A content marketer is a lot like the Wizard of Oz. He’s the man behind the green curtain, pulling all the levers, making things happen and keeping things running. In fact, your job is a little bit tougher than the Wizard’s; he’s just got to sustain the engine, while you on the other hand have to keep developing new creations to keep that engine fueled.

That’s essentially the job of a content marketer. It’s our job to keep content flowing, and we’re typically pretty fantastic at it. Yet, when it comes to email marketing, even the best of content marketers start to hit the wall sooner or later.

This is because developing content for email marketing is different than just developing content for any other portal. Email marketing campaigns, whether they’re a one off or a series, needs to captivate a pool of people pretty quickly and precisely – and it can be pretty challenging to keep that momentum going up, which means even the best of us face burnout.

However, the problem is that most people (especially those who aren’t necessarily content marketers) don’t recognize the signs of burnout or what that can mean to your marketing efforts. If you’re not aware of it, that means you’re probably producing uninspired (and ineffective) content that does little to convert customers – or worse, triggers them to unsubscribe. So, to be more conscientious of total email marketing drain, keep a look out for these signs (and then go on to read on you can recover from email marketing burnout).
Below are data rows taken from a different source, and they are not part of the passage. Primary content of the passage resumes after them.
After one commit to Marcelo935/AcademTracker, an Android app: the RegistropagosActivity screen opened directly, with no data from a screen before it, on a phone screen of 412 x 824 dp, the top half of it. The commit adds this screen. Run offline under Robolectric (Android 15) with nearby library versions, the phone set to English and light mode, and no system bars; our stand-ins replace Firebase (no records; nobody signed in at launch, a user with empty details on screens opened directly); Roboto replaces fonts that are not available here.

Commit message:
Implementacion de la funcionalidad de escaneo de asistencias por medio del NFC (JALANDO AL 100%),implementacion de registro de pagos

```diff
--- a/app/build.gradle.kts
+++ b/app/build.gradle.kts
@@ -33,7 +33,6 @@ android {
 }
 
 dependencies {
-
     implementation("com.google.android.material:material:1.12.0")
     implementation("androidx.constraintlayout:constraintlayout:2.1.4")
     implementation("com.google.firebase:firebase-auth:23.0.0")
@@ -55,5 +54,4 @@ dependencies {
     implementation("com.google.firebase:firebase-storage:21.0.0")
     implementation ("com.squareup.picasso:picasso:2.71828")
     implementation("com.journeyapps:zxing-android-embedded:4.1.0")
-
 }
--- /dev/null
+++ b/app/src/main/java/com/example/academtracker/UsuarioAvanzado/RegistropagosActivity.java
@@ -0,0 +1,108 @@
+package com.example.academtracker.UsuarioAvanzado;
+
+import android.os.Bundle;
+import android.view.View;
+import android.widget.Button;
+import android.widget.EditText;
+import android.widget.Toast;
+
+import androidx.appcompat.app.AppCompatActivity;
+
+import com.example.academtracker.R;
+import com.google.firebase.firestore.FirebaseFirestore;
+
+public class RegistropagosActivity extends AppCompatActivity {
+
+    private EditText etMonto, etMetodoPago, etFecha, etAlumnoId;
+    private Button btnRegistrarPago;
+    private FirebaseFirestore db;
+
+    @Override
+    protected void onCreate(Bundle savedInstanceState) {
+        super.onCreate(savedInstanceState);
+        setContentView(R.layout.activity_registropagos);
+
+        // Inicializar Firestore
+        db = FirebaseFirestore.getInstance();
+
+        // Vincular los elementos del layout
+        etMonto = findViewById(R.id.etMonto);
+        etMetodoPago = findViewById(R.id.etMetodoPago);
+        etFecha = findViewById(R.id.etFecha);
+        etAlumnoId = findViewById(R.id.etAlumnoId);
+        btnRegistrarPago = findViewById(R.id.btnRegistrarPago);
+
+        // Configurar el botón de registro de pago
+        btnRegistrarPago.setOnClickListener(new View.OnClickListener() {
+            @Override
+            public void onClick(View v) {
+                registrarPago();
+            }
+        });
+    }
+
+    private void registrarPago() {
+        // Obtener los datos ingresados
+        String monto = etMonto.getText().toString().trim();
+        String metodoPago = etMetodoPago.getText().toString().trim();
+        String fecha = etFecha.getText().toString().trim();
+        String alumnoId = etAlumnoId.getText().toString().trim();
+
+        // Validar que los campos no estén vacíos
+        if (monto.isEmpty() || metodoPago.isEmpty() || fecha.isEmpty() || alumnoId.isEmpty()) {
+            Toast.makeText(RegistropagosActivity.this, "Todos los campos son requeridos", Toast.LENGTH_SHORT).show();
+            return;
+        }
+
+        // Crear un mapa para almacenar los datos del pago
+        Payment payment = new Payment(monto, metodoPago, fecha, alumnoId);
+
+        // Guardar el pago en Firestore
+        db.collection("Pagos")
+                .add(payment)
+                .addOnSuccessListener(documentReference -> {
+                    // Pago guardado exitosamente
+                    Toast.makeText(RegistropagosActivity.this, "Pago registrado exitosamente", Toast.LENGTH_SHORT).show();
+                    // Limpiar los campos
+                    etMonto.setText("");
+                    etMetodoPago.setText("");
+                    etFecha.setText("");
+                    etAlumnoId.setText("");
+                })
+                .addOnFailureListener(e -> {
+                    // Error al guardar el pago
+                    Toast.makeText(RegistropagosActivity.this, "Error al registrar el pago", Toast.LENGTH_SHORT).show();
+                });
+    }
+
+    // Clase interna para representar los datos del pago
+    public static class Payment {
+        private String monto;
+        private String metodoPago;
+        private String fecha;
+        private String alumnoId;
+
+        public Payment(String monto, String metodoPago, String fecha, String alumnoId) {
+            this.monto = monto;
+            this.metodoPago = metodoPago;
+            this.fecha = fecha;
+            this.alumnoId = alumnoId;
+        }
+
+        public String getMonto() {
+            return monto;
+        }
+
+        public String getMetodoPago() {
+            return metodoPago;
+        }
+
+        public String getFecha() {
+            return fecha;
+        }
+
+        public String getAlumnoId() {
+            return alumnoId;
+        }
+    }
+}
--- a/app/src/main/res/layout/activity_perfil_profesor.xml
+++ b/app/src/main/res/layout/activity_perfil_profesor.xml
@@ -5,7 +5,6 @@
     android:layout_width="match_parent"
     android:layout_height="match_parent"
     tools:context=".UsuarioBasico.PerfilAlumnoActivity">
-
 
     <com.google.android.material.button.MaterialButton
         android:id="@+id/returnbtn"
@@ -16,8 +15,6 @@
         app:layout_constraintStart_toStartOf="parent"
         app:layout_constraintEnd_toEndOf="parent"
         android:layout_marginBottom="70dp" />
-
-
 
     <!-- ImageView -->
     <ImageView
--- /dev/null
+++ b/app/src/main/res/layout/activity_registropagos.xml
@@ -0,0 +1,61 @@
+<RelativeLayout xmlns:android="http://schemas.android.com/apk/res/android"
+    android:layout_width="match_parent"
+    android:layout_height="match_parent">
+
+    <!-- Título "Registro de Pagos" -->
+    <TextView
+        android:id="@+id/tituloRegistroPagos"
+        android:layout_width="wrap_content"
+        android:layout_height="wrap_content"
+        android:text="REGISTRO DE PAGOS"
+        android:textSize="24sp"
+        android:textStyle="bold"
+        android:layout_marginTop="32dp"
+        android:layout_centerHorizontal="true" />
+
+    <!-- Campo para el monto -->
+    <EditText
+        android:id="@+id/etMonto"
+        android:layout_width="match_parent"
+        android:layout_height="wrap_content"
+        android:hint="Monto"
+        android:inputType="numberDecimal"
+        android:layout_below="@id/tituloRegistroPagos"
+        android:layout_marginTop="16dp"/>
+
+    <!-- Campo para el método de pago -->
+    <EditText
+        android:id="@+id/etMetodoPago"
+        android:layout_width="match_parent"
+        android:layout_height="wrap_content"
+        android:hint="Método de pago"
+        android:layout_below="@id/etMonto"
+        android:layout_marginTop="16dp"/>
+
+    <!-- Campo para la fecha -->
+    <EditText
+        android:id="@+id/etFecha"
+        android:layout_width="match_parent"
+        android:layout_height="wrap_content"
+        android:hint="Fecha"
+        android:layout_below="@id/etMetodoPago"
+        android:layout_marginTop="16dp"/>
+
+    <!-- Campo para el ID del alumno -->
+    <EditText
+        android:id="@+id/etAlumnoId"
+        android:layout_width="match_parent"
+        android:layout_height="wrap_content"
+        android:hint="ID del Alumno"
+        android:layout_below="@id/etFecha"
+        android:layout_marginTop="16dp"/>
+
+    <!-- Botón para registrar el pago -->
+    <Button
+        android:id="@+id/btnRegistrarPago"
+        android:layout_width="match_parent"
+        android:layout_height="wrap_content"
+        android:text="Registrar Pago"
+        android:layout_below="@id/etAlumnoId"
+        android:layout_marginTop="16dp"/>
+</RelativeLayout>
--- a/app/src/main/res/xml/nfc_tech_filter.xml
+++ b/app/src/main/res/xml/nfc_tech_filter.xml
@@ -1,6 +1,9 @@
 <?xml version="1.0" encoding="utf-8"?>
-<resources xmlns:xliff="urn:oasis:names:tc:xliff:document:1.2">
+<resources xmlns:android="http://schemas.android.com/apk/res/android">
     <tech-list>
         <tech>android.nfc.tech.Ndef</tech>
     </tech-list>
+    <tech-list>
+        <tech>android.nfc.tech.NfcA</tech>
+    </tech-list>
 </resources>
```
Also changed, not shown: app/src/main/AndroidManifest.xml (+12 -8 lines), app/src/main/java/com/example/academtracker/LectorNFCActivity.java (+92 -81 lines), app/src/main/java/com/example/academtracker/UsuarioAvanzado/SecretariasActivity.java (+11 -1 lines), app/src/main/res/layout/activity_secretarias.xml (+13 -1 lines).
  1. You’re dreading the fact that you’re soon going to have to think of an email marketing campaign.
  2. You’re struggling with ideas on what to create – even in a brainstorm with a colleague.
  3. You’re sales pitch to your client is weak, and you’re going in circles about why this next email campaign is a great idea.

Sometimes, there are other factors at play when it comes to burnout. Who you’re working for could be one of them. Whether it’s your direct manager, your company or your client, figure out what it is you’d like to do differently and then approach whoever it is that you need to talk to. Speaking from a place of experience, I suffered the same problem a few months ago. As a heart-led thinker, I felt completely uninspired by content we needed to create for several campaigns. So I thought of a better and more personal way to discuss topics, and then approached the client with a new solution, explaining to them the benefit of speaking from heart to heart rather than in a podium-to-student style. I did this for several clients and some of them needed coaxing, but they do trust that you’re the expert on this and it’s why they hired you. Taking a personal role in the project is inspiring…and produces a far more effective and invested campaign.
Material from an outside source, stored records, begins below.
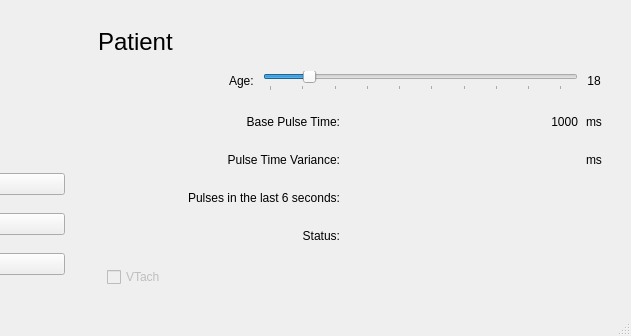
The window that aed/mainwindow.ui (HamzaAlsarakbi/AEDSimulator) describes before a commit, drawn with Qt 5; both pictures show x 460 to 1091 and y 358 to 694 of the 1091 by 694 pixel window.
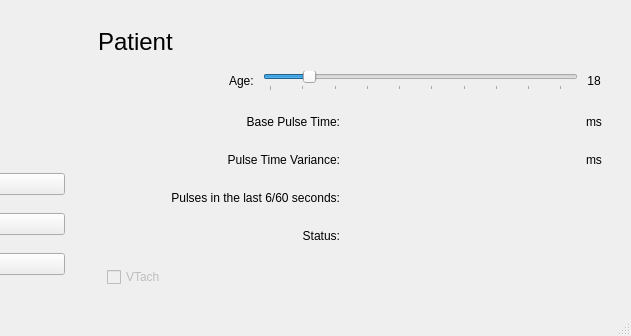
The same window after the commit. Icons and pictures are not drawn.

```diff
--- a/aed/mainwindow.ui
+++ b/aed/mainwindow.ui
@@ -1284,7 +1284,7 @@
                </size>
               </property>
               <property name="text">
-               <string>1000</string>
+               <string/>
               </property>
               <property name="alignment">
                <set>Qt::AlignRight|Qt::AlignTrailing|Qt::AlignVCenter</set>
@@ -1394,7 +1394,7 @@
                </size>
               </property>
               <property name="text">
-               <string>Pulses in the last 6 seconds:</string>
+               <string>Pulses in the last 6/60 seconds:</string>
               </property>
               <property name="alignment">
                <set>Qt::AlignRight|Qt::AlignTrailing|Qt::AlignVCenter</set>
```
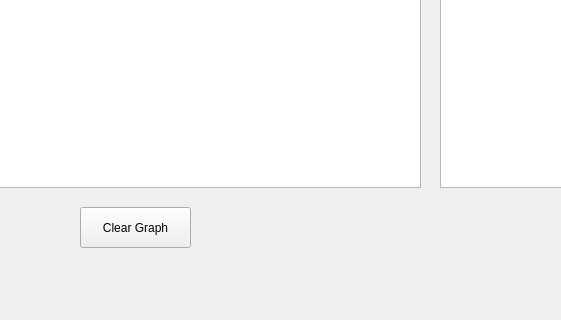
The window that FFT/FFT.ui (yasser1412/Magnitude-phase-Mixer) describes before a commit, drawn with Qt 5; both pictures show x 120 to 681 and y 163 to 483 of the 1096 by 483 pixel window.
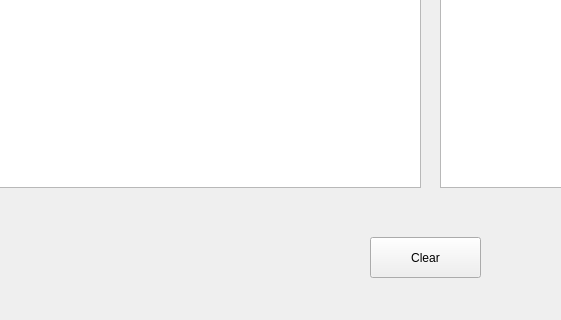
The same window after the commit. Custom widgets are drawn as their Qt base class.

Patch:
```diff
--- a/FFT/FFT.ui
+++ b/FFT/FFT.ui
@@ -53,14 +53,17 @@
    <widget class="QPushButton" name="clrBtn">
     <property name="geometry">
      <rect>
-      <x>200</x>
-      <y>370</y>
+      <x>490</x>
+      <y>400</y>
       <width>111</width>
       <height>41</height>
      </rect>
     </property>
     <property name="text">
-     <string>Clear Graph</string>
+     <string>Clear</string>
+    </property>
+    <property name="shortcut">
+     <string>Ctrl+C</string>
     </property>
    </widget>
    <widget class="PlotWidget" name="plotHere_2">
```
Left out of the diff: 9 changed lines with no effect on the pictures.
Another factor at play could be the bottleneck you’re dealing with. I had a client that was on board with all the wonderful ideas we came to her with. However, those ideas depended on deliverables from her team members, which we eventually learned. However, in the several campaigns before (and including) that, we always struggled with keeping the momentum of the project and staying enthused, simply because deadlines for deliverables were never met by the client. After a heart to heart talk, I learned that the client was equally frustrated with her team, and that the proposed solution of having a simpler “plan B” for every newsletter campaign was the solution moving forward.

When it comes to burnout, assess why you’re feeling that way. Is is that you’re uninspired and truly have no ideas (in which case you need to expose yourself to more industry conversations). Is it because you’re lacking personal investment and enthusiasm (in which case you need to bring something to the table and get invested). Or, do you just need to have a conversation with the client to really understand where the failure is occurring and how to move beyond it?